Getting Irate So That You Don't Have To

Getting Irate So That You Don't Have To

Thursday, 4 October 2007

Conservatives And The BBC

Conservative Party activists rarely have a good word to say about the BBC. They obviously feel the BBC is a centre-left dominated media organisation which has got it in them. But even the Tories can't complain about the coverage they've had this week.

The animosity goes back as far I can remember and probably a great deal longer. The Conservative Party has never forgiven the BBC for some of its Falklands coverage, including the infamous line commenting on a government briefing that started "The British government, if it is to be believed...". There were many other regular run-ins in the Thatcher and Major era, including a decision not to show a drama documentary about the Falklands because it showed Mrs Thatcher in too favourable a light and numerous allegations of giving too much prominence to sleaze in the mid-90s. When I was involved in party politics I was a fully paid-up member of the BBC Hate Club but since packing it up 15 years ago I've seen them in a slightly different (but not always favourable) light for the line it takes.

The Tory Party journeyed to Blackpool fully expecting what would be, in their eyes, another hatchet job.
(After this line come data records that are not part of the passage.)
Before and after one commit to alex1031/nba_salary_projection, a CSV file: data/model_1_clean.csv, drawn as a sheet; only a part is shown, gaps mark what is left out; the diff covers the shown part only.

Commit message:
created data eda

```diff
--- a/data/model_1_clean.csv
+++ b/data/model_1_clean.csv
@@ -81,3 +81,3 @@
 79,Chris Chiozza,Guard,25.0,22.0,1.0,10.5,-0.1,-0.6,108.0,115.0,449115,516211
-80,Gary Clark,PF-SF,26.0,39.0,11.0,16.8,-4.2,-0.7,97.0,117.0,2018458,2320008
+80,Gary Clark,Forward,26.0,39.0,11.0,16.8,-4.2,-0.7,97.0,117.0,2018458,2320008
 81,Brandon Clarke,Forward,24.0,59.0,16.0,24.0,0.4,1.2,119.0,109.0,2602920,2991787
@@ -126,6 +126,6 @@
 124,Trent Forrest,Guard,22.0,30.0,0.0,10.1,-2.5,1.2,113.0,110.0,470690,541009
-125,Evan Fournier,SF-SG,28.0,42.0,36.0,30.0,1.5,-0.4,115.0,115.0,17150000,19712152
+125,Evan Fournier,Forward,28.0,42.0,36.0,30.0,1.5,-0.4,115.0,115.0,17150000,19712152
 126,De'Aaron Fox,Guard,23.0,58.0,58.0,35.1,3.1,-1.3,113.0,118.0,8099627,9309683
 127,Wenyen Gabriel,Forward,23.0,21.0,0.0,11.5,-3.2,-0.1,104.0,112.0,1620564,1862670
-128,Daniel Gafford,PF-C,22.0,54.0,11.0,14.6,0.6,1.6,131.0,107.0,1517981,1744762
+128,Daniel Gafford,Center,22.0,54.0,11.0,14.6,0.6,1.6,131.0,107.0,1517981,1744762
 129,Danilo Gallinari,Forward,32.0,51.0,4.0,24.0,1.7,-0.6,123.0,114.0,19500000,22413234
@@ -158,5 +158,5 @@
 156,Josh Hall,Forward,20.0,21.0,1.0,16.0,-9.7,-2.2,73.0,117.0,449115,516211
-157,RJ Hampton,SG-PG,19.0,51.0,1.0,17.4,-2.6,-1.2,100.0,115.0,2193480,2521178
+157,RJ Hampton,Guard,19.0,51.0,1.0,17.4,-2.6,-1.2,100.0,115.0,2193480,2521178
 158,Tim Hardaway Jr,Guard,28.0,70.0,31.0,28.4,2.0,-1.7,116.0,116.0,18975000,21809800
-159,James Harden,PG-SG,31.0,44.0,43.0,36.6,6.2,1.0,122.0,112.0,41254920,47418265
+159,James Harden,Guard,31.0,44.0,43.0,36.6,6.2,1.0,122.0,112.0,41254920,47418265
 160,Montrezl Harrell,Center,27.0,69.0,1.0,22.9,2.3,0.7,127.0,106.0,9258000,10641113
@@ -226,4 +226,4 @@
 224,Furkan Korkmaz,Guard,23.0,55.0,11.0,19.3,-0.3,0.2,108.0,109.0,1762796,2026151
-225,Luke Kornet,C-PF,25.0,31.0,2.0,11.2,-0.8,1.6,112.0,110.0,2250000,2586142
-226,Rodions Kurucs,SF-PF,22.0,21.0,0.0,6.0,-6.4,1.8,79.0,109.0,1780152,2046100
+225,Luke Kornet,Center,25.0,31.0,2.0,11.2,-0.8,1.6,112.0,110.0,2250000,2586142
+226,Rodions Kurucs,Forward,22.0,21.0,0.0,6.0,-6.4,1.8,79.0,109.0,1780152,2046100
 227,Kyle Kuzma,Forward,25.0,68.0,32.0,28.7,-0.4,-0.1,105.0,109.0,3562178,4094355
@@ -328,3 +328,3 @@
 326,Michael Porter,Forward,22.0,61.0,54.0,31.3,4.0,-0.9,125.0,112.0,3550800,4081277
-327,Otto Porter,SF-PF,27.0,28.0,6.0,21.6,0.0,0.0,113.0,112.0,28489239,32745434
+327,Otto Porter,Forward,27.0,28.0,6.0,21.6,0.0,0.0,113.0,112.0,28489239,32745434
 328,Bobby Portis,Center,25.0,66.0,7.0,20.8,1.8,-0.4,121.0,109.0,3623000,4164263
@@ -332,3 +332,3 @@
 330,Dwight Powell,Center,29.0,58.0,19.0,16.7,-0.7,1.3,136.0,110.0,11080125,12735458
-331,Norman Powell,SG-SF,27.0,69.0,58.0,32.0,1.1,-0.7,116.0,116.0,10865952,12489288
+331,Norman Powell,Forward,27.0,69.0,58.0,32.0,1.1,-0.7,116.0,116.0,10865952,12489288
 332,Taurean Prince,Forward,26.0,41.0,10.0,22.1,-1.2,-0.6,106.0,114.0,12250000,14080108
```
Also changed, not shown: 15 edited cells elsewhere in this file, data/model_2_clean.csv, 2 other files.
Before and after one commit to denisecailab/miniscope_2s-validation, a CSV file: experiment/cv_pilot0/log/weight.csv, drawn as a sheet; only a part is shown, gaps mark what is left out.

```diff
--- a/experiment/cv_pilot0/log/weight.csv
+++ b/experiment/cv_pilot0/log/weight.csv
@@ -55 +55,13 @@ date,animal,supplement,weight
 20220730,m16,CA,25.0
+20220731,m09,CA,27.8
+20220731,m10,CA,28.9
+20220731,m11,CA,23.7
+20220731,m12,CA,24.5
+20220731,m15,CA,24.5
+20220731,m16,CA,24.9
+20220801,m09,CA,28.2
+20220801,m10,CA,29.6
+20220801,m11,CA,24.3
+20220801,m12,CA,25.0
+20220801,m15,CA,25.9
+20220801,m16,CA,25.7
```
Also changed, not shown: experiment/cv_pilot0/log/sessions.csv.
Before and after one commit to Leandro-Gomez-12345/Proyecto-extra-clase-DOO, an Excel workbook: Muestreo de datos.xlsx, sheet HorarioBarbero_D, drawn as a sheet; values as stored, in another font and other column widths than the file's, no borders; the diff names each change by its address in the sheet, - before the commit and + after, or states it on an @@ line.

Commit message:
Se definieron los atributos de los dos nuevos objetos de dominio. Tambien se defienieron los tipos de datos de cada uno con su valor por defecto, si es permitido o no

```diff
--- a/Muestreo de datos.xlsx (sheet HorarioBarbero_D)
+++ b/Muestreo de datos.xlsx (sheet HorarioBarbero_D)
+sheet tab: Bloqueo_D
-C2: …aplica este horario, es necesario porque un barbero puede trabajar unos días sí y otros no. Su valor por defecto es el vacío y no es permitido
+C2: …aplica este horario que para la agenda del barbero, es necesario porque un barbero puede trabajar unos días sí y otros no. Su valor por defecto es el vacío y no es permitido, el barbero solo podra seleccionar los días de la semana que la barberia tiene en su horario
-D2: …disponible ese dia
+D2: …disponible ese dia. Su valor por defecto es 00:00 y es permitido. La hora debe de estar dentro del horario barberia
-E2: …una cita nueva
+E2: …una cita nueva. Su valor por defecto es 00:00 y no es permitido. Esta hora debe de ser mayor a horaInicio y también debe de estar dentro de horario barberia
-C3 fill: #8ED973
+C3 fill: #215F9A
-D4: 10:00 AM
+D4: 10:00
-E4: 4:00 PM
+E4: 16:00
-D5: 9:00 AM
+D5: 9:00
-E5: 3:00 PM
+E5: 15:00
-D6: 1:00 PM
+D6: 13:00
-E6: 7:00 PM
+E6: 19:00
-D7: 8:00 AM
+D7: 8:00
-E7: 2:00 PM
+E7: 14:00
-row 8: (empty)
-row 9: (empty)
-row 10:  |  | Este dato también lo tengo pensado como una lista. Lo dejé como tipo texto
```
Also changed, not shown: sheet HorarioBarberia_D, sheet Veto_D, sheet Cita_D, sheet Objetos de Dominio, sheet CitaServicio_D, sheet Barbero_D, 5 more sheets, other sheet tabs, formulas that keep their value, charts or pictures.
News of splits and rows, loads of coverage to the right-wing dissidents and more anti-Cameron propaganda than you could shake a stick at. What's come about is very different.

The Conservatives are widely accepted to have had a very good conference, and the BBC haven't been slow to say so. The party has come across as a united bunch, all aching to get stuck into Gordon Brown. The key-note speakers have, pretty much to a man, had good reports. And when Brown went to Iraq earlier in the week the BBC's main slant was not the reduction in troop numbers but more the Tory party's furious reaction to the way Brown announced it.

The BBC, as do all media organisations, have an impossible job in keeping every political party happy. But they may have gone some way this week to repairing some the long-done damage in its relationship with Conservative Central Office (or whatever it's called now).

Has the coverage been good enough to dissuade GB from calling an election ? I doubt it. I expect a polling date of 8th November. You heard it here, ooh, about 12,031st.

No comments: